Revision tracking records:
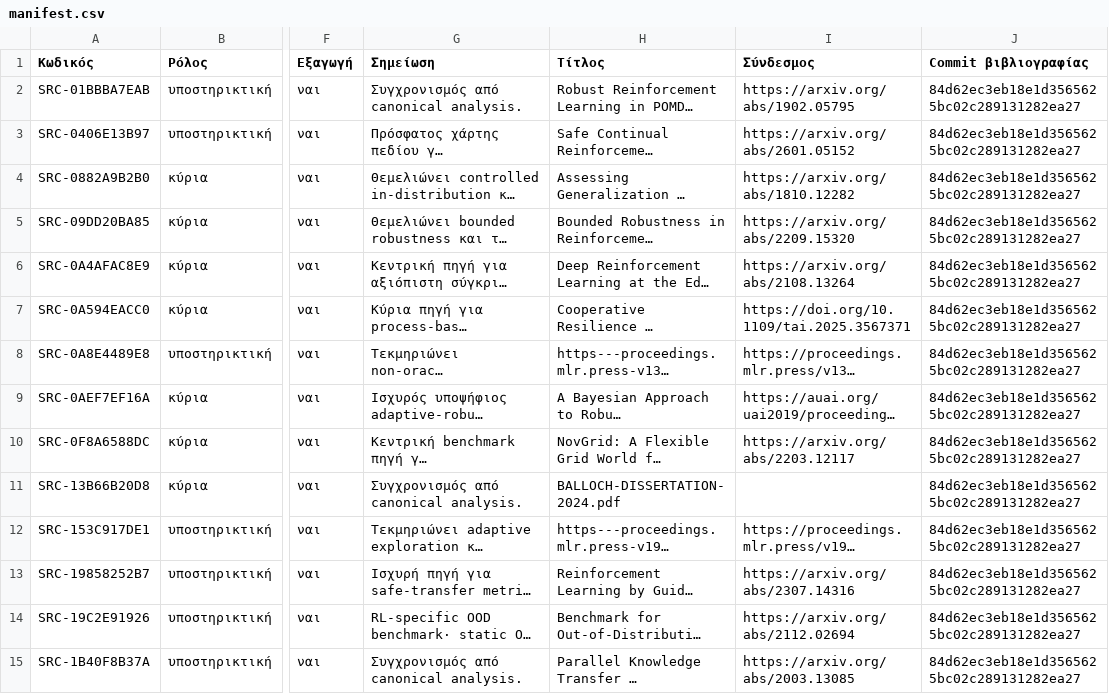
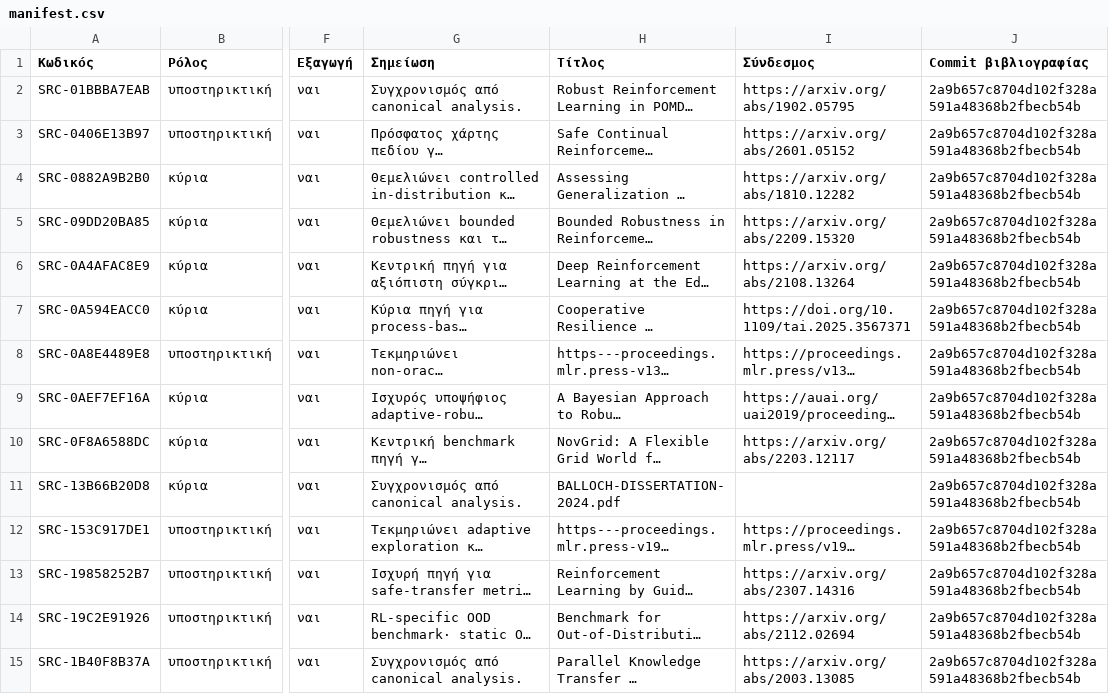
Before and after one commit to MariosGiannakaras/ThesisBibliography, a CSV file: research-corpus/citation-ready/manifest.csv, drawn as a sheet; only a part is shown, gaps mark what is left out; long unchanged cells end in …; the diff covers the shown part only; the diff names each change by its address in the sheet, - before the commit and + after, or states it on an @@ line.

```diff
--- a/research-corpus/citation-ready/manifest.csv
+++ b/research-corpus/citation-ready/manifest.csv
-J2:J15 (Commit βιβλιογραφίας): 84d62ec3eb18e1d3565625bc02c289131282ea27
+J2:J15 (Commit βιβλιογραφίας): 2a9b657c8704d102f328a591a48368b2fbecb54b
```
Also changed, not shown: 4 added rows and 109 edited cells elsewhere in this file, research-corpus/catalog/originals-index.csv, research-corpus/catalog/research-materials.csv, 54 other files.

Exercise instructions:
Return each line from the entries above that includes "research".

Result of the exercise:
Before and after one commit to MariosGiannakaras/ThesisBibliography, a CSV file: research-corpus/citation-ready/manifest.csv, drawn as a sheet; only a part is shown, gaps mark what is left out; long unchanged cells end in …; the diff covers the shown part only; the diff names each change by its address in the sheet, - before the commit and + after, or states it on an @@ line.
--- a/research-corpus/citation-ready/manifest.csv
+++ b/research-corpus/citation-ready/manifest.csv
Also changed, not shown: 4 added rows and 109 edited cells elsewhere in this file, research-corpus/catalog/originals-index.csv, research-corpus/catalog/research-materials.csv, 54 other files.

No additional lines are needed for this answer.